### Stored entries
--- --- ---

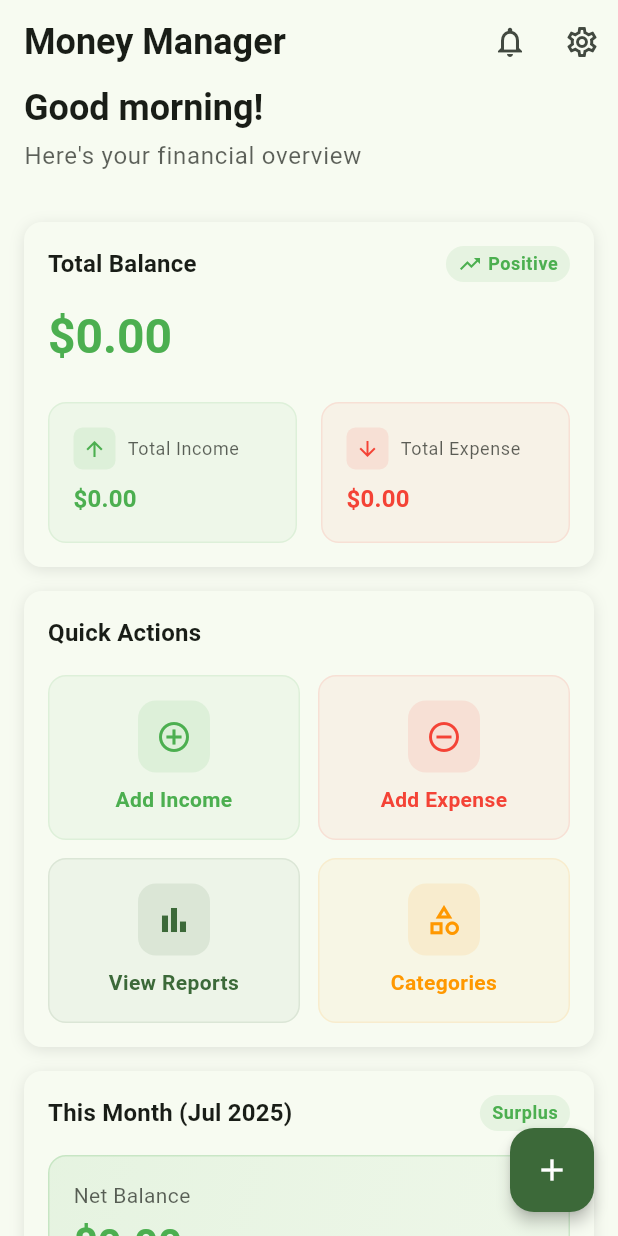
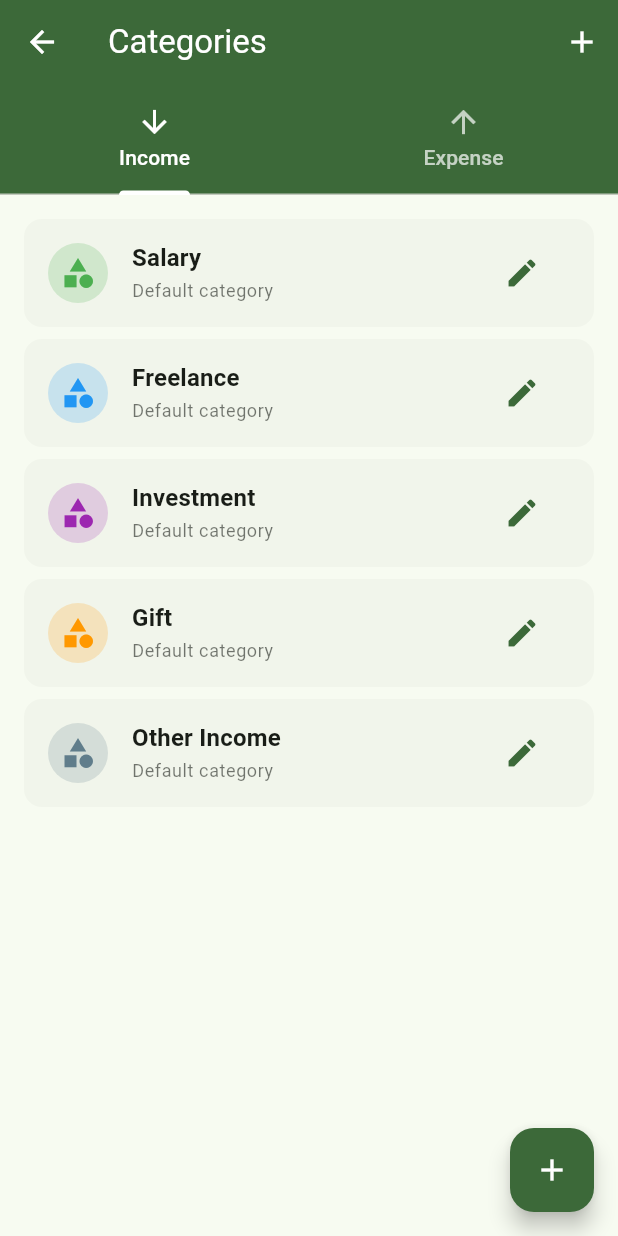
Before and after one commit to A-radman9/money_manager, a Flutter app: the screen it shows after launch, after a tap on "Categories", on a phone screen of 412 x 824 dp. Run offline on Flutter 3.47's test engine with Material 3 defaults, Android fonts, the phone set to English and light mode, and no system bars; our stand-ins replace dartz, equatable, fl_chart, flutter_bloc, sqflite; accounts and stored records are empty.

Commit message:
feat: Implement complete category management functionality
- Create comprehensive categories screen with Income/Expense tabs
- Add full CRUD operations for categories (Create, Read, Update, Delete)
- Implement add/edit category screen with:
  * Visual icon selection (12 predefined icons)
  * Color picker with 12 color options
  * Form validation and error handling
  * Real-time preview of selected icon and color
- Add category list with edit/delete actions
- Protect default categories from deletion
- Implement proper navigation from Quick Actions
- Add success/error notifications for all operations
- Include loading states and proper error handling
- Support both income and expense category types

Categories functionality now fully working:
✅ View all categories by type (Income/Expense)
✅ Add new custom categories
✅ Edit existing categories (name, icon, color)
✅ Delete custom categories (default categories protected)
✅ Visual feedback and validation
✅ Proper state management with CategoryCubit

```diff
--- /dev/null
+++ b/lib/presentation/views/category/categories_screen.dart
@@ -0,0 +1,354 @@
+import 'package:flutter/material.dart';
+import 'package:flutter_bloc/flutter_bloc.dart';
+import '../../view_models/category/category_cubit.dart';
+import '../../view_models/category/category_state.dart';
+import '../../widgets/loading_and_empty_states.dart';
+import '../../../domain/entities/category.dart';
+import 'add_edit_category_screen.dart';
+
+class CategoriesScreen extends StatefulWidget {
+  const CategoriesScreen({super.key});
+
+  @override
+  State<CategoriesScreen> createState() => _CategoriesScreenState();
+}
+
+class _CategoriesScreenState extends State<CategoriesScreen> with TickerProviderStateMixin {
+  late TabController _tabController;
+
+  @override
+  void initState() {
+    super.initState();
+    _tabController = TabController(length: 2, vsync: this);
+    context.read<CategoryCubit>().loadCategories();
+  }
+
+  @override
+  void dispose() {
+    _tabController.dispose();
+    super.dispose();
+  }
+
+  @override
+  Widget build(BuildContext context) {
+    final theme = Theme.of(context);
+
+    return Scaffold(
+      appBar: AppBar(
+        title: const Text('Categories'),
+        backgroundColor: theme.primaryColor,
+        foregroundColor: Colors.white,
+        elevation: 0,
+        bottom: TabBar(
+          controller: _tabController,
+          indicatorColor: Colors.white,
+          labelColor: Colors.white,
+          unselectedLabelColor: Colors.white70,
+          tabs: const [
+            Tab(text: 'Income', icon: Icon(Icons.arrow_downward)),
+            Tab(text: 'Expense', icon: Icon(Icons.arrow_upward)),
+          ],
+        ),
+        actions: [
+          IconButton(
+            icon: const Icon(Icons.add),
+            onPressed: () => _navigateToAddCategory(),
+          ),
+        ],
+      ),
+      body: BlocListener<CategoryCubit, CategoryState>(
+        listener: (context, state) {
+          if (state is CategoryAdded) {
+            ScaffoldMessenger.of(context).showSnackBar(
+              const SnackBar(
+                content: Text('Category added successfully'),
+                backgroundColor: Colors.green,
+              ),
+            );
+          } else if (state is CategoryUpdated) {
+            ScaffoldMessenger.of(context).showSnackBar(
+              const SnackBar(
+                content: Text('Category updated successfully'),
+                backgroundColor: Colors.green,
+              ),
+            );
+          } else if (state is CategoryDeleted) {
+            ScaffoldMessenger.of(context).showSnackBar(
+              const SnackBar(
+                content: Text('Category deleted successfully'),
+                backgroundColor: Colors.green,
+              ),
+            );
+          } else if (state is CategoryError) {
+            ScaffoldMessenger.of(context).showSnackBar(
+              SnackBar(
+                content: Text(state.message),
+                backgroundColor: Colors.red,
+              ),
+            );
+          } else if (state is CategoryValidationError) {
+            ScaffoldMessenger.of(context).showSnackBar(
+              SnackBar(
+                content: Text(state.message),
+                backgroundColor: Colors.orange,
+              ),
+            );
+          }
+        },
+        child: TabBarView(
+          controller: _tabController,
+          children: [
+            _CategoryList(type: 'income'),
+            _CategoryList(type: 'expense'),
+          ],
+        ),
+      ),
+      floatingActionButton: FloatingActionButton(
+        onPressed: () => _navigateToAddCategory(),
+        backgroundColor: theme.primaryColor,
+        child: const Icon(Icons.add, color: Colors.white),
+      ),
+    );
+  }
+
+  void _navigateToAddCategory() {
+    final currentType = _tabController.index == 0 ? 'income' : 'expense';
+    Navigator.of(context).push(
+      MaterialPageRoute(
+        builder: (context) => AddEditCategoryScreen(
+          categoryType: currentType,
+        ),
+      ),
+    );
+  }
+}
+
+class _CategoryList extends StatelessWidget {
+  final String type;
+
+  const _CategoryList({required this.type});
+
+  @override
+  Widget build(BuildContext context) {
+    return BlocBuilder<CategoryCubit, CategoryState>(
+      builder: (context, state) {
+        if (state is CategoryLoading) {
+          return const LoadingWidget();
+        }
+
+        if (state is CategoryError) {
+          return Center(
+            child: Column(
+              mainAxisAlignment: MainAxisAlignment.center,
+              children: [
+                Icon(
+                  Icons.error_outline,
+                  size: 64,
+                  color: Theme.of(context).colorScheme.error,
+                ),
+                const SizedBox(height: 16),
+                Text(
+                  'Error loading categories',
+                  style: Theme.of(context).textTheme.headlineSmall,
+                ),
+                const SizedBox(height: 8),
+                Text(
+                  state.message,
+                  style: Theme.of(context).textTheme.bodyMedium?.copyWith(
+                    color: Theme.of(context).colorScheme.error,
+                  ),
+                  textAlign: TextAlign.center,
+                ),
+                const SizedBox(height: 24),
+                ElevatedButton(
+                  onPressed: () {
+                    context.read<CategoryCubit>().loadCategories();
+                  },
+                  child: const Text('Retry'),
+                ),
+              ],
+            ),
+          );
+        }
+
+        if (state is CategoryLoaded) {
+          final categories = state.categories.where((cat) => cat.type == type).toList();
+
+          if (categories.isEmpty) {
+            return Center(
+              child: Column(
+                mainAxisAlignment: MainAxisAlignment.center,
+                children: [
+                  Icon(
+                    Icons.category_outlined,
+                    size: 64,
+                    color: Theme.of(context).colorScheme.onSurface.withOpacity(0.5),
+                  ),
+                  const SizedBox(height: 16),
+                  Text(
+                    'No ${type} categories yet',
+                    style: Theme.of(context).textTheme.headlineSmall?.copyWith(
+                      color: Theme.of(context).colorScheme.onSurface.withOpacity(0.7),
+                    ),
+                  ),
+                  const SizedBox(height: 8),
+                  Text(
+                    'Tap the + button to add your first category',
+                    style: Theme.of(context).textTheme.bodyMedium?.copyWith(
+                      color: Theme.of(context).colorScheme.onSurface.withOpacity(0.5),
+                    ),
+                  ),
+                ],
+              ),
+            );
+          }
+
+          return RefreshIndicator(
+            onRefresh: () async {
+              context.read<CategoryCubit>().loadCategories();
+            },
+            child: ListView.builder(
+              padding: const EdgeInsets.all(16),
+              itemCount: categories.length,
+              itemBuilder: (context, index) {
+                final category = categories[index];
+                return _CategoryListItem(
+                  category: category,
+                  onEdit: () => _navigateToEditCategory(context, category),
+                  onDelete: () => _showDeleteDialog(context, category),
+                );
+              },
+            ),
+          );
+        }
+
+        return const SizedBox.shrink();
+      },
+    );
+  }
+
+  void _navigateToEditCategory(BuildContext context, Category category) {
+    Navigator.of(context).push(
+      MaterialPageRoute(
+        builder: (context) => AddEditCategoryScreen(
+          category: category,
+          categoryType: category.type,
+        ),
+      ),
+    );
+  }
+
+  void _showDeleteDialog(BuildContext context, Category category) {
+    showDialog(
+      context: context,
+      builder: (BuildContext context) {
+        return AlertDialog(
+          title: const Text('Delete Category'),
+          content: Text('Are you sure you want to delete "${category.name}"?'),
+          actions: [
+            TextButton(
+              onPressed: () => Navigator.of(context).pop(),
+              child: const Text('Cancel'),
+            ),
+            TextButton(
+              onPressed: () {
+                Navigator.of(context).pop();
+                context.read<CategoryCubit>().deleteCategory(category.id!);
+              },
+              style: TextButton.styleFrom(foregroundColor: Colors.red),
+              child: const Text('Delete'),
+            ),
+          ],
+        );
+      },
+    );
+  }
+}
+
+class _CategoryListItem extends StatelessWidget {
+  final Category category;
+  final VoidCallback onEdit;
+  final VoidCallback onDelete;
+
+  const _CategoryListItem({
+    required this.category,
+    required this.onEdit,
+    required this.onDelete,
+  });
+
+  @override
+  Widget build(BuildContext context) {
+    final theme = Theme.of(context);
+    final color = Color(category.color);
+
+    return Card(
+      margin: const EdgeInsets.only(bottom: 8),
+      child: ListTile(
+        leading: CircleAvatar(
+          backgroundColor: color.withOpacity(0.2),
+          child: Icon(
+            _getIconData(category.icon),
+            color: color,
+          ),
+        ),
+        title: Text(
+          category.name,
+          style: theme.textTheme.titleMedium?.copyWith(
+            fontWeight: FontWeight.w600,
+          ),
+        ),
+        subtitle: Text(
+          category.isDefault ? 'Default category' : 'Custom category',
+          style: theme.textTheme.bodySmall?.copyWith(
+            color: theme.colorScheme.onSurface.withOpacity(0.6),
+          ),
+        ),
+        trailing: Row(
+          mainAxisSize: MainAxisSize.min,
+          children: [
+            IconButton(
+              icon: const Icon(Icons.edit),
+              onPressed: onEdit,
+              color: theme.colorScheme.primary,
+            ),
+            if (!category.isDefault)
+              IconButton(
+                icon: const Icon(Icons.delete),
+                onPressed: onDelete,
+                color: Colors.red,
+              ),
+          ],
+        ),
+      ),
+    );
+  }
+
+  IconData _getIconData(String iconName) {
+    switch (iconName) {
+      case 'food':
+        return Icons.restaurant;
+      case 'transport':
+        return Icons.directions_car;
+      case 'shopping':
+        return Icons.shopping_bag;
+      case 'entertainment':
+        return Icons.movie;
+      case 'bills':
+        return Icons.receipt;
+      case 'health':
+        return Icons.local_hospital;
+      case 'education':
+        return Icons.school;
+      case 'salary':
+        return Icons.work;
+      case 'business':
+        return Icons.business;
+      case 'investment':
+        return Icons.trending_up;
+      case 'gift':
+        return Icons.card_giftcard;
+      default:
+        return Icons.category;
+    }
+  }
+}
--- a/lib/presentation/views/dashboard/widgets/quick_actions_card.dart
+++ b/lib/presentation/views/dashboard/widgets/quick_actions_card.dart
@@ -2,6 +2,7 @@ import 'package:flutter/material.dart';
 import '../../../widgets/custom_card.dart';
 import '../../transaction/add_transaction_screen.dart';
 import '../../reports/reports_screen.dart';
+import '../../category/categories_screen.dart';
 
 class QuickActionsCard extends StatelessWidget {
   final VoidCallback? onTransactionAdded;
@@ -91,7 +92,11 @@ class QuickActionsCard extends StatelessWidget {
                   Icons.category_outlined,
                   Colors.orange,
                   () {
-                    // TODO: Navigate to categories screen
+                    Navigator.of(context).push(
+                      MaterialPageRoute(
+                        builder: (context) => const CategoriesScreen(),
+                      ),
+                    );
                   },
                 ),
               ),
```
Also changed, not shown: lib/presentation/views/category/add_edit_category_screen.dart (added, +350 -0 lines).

--- --- ---

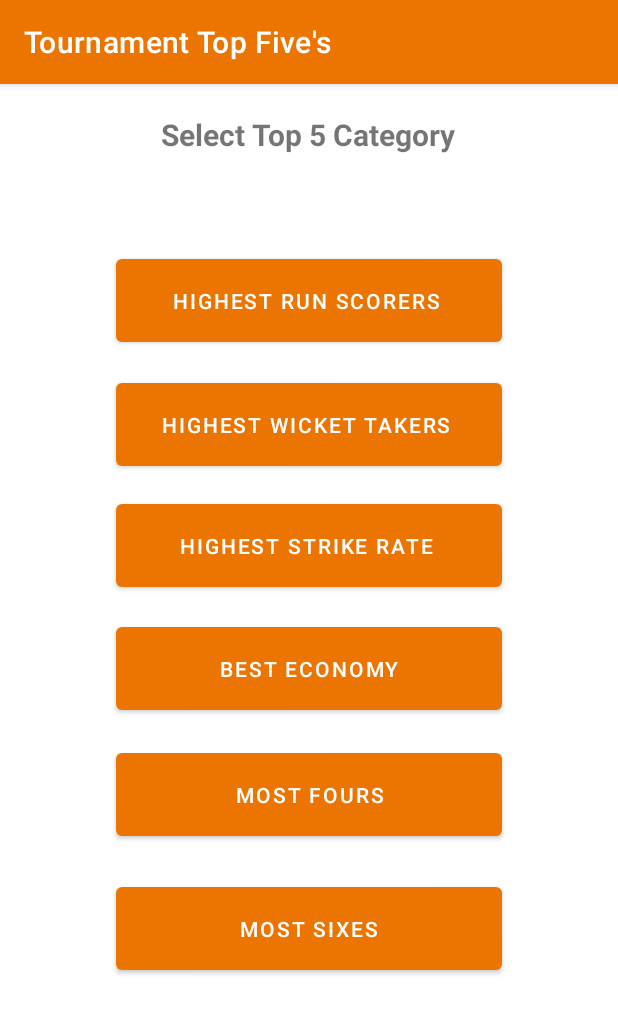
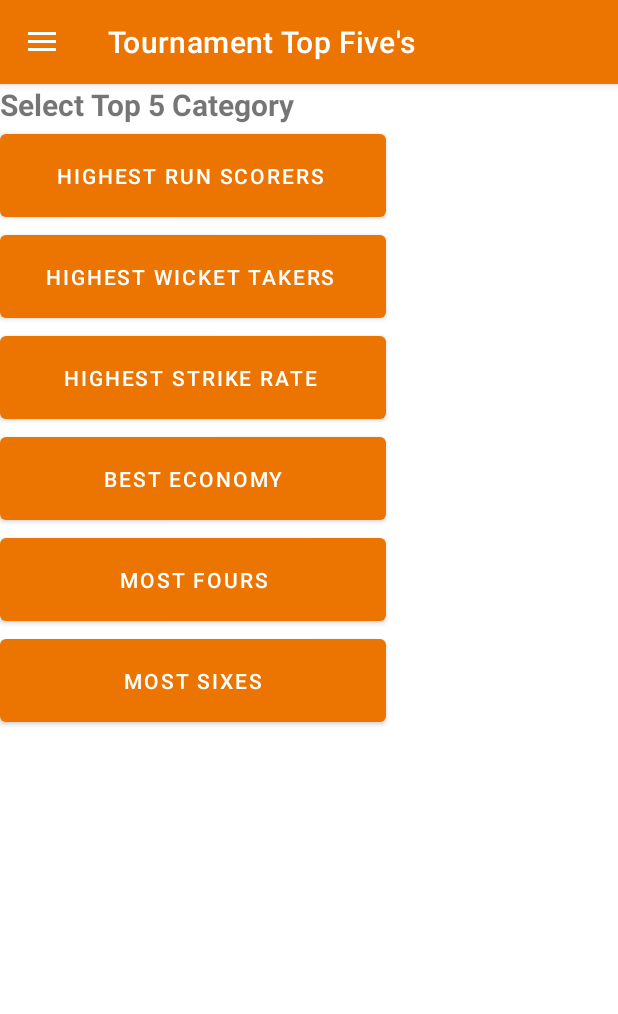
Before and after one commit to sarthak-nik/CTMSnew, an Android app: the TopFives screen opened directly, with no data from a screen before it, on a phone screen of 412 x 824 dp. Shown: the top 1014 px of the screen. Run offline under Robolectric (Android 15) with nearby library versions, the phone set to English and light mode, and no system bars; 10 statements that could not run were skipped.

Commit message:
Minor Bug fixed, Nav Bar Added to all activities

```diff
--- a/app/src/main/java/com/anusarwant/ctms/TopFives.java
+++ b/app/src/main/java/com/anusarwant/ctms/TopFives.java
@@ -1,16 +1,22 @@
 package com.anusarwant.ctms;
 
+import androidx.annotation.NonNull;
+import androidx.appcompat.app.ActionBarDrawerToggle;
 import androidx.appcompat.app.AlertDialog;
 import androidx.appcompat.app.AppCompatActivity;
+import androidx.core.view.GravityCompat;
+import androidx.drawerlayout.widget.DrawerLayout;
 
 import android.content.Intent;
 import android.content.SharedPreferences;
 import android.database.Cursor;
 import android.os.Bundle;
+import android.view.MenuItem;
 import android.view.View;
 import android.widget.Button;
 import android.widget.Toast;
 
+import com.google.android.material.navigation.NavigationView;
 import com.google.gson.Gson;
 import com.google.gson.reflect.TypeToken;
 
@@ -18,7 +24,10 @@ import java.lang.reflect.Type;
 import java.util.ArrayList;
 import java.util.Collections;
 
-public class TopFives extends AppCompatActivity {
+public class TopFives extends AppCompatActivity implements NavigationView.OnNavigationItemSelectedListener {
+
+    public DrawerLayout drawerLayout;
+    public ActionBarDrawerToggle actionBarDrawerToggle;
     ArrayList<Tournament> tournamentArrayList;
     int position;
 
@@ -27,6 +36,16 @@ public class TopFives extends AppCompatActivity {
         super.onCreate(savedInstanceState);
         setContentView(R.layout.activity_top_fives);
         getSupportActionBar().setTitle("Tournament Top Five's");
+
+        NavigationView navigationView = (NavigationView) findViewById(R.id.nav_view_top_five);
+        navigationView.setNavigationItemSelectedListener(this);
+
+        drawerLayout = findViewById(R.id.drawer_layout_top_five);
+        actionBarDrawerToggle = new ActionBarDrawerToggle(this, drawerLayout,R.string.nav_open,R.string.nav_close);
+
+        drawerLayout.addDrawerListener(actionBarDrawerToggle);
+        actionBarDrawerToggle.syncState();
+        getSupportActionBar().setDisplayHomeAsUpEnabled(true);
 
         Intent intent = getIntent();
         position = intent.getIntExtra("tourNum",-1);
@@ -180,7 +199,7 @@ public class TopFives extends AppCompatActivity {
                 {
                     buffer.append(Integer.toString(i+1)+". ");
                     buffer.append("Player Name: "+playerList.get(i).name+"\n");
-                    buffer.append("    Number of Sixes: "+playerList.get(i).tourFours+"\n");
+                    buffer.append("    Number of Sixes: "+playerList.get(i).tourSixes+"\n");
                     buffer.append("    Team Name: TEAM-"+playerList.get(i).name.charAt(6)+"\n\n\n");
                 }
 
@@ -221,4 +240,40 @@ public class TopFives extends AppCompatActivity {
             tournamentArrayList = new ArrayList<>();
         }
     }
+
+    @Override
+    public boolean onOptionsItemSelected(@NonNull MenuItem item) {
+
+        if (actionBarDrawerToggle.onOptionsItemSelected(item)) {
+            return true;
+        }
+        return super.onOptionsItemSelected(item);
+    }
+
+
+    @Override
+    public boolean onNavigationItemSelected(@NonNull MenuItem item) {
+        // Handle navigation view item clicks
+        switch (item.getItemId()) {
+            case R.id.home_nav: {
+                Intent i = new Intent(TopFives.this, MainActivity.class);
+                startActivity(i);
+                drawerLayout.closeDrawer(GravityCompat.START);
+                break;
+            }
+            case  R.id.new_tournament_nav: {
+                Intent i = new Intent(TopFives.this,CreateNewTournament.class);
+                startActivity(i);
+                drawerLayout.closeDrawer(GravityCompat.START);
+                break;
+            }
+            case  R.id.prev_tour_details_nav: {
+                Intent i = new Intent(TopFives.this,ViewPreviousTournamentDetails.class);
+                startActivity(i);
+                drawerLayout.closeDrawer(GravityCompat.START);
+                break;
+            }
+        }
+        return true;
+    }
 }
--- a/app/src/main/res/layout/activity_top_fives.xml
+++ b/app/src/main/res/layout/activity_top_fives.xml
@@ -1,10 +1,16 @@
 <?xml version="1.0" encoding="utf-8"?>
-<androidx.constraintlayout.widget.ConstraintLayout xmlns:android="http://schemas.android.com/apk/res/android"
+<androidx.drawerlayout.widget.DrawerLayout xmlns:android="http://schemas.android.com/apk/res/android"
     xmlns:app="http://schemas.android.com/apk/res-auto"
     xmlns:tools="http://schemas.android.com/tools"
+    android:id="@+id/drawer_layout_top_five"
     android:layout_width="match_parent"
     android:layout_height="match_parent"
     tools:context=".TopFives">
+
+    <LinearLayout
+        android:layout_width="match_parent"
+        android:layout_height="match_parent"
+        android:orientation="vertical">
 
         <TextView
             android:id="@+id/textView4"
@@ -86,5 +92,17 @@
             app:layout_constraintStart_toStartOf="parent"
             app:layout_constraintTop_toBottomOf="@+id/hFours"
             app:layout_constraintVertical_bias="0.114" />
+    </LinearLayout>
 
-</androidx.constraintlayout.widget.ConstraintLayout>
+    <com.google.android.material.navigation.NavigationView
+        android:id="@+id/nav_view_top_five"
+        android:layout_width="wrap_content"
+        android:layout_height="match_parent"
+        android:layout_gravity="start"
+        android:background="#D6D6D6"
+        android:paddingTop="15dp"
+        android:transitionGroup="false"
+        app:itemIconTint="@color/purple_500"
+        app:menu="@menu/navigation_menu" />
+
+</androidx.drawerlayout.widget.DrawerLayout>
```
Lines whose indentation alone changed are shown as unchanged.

--- --- ---

### Description of the task
Return a copy of each line in the entries that carries the string "append".

### Result of this exercise
                     buffer.append(Integer.toString(i+1)+". ");
                     buffer.append("Player Name: "+playerList.get(i).name+"\n");
-                    buffer.append("    Number of Sixes: "+playerList.get(i).tourFours+"\n");
+                    buffer.append("    Number of Sixes: "+playerList.get(i).tourSixes+"\n");
                     buffer.append("    Team Name: TEAM-"+playerList.get(i).name.charAt(6)+"\n\n\n");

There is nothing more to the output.